--- Saved data entries ---
..............................

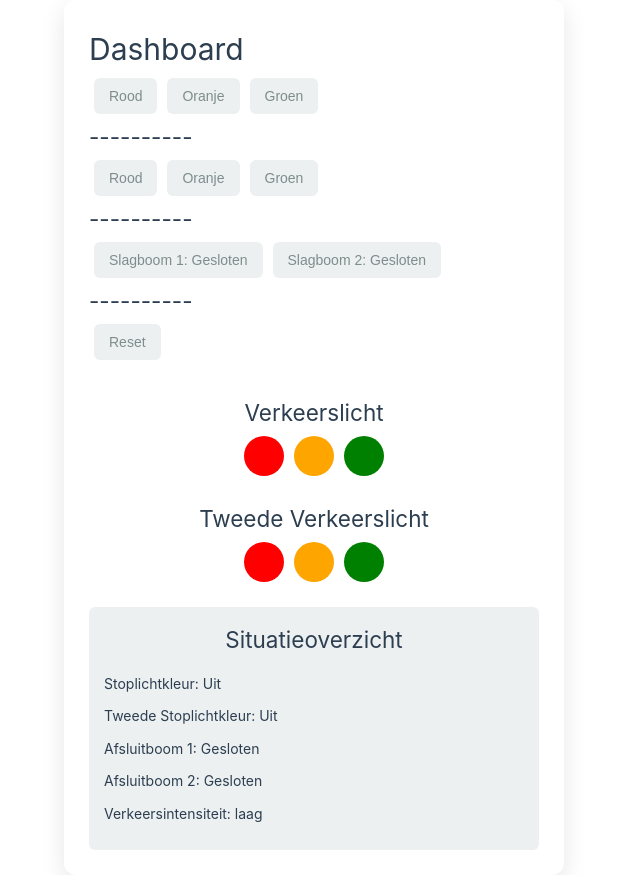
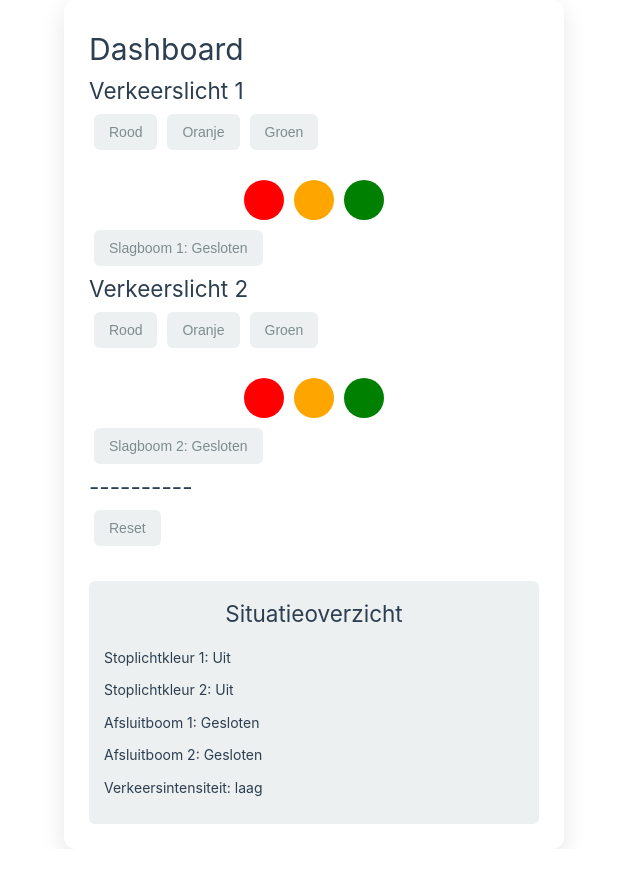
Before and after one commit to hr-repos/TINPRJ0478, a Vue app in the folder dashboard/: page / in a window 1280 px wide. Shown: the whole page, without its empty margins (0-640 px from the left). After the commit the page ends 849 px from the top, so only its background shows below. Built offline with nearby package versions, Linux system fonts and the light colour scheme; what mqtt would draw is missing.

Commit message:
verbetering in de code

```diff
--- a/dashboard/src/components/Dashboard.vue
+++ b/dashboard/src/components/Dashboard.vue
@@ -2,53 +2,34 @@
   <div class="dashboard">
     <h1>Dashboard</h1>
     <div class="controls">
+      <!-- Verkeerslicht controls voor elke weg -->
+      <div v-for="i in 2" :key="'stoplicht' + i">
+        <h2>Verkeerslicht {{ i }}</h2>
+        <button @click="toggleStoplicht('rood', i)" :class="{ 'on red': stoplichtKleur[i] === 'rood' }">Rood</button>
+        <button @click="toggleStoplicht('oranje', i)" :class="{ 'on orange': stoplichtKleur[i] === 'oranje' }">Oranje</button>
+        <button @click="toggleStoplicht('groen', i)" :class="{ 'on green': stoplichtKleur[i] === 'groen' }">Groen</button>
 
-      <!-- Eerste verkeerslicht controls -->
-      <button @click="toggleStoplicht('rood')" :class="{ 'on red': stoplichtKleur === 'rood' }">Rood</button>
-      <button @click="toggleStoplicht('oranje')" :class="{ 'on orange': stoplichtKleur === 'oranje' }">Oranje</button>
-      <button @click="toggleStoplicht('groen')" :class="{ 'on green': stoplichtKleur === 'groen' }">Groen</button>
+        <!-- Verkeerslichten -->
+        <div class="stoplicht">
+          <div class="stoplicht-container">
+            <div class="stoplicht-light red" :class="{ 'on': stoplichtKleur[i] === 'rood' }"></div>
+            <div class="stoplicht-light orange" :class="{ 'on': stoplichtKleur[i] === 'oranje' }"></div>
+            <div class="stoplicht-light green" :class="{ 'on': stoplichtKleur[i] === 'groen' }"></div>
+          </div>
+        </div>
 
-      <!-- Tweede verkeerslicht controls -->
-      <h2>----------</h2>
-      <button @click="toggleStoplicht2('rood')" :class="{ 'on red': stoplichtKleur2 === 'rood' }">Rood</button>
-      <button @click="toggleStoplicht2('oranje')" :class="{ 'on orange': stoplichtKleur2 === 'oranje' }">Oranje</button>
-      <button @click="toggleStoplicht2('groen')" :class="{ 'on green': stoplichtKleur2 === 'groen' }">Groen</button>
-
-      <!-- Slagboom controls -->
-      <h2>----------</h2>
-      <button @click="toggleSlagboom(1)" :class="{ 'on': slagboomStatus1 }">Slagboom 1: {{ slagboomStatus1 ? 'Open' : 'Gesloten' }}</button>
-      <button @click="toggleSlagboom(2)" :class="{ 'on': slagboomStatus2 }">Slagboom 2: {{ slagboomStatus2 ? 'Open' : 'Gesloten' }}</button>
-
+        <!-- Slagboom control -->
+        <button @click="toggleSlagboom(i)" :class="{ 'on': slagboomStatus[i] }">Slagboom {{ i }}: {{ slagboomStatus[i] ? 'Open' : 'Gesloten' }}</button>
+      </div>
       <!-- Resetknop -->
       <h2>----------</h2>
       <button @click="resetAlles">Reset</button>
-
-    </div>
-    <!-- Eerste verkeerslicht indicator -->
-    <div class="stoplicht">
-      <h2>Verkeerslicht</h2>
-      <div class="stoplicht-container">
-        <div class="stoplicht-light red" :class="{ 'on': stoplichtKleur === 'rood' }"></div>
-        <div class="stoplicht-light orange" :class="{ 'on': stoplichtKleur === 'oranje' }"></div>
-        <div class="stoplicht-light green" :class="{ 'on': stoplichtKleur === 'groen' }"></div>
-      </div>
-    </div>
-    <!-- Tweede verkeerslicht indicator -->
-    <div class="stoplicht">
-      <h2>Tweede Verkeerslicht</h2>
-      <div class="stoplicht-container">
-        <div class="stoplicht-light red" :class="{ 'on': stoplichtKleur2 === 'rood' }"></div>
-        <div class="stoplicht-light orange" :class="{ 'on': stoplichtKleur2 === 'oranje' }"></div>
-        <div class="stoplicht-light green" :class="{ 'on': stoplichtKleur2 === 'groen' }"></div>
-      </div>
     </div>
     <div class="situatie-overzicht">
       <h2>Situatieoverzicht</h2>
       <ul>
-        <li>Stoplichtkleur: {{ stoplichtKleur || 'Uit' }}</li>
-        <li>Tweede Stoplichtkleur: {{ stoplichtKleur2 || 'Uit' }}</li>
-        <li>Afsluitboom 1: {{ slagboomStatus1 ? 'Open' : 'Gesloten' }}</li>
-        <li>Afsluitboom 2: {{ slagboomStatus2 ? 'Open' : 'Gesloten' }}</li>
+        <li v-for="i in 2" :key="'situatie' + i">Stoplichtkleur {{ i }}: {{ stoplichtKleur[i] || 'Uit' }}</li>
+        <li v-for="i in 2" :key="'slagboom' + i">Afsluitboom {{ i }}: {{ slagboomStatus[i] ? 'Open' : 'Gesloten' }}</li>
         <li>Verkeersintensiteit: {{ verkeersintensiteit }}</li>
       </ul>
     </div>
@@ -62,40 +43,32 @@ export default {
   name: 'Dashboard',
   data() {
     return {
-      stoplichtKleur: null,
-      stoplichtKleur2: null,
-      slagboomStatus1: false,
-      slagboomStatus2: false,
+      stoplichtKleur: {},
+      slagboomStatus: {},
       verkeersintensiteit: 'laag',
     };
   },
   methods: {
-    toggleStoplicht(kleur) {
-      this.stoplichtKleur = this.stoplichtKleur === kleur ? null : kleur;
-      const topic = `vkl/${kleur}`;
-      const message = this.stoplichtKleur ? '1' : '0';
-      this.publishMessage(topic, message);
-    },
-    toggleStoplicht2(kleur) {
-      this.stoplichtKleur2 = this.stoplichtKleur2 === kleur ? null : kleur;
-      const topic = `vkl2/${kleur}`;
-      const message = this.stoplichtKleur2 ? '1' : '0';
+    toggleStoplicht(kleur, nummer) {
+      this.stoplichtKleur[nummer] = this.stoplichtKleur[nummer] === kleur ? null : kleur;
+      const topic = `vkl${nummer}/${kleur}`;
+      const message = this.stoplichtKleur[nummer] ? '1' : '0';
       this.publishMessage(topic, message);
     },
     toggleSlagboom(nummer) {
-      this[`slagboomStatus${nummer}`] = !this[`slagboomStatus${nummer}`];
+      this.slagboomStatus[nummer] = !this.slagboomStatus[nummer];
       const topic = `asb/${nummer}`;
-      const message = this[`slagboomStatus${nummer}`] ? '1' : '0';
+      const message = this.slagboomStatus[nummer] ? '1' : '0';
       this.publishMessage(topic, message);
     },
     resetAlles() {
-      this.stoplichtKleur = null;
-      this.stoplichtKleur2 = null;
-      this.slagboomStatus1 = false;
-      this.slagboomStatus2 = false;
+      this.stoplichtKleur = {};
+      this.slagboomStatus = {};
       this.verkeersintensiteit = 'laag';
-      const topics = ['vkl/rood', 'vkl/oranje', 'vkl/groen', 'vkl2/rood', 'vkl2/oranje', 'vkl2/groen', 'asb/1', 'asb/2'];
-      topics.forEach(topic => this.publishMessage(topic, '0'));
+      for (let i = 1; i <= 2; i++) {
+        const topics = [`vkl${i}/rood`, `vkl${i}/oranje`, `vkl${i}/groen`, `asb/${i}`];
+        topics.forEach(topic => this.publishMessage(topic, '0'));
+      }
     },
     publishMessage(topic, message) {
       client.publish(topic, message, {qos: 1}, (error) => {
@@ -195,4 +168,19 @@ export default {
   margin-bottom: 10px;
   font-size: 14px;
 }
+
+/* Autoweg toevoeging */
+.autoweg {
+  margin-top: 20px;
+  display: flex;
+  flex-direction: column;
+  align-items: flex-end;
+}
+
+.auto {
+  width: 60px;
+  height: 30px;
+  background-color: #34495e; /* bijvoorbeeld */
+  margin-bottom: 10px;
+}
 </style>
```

..............................

--- The task ---
Which lines above include "orange"? Show each of them by copying it.

--- Reply ---
+        <button @click="toggleStoplicht('oranje', i)" :class="{ 'on orange': stoplichtKleur[i] === 'oranje' }">Oranje</button>
-      <button @click="toggleStoplicht('oranje')" :class="{ 'on orange': stoplichtKleur === 'oranje' }">Oranje</button>
+            <div class="stoplicht-light orange" :class="{ 'on': stoplichtKleur[i] === 'oranje' }"></div>
-      <button @click="toggleStoplicht2('oranje')" :class="{ 'on orange': stoplichtKleur2 === 'oranje' }">Oranje</button>
-        <div class="stoplicht-light orange" :class="{ 'on': stoplichtKleur === 'oranje' }"></div>
-        <div class="stoplicht-light orange" :class="{ 'on': stoplichtKleur2 === 'oranje' }"></div>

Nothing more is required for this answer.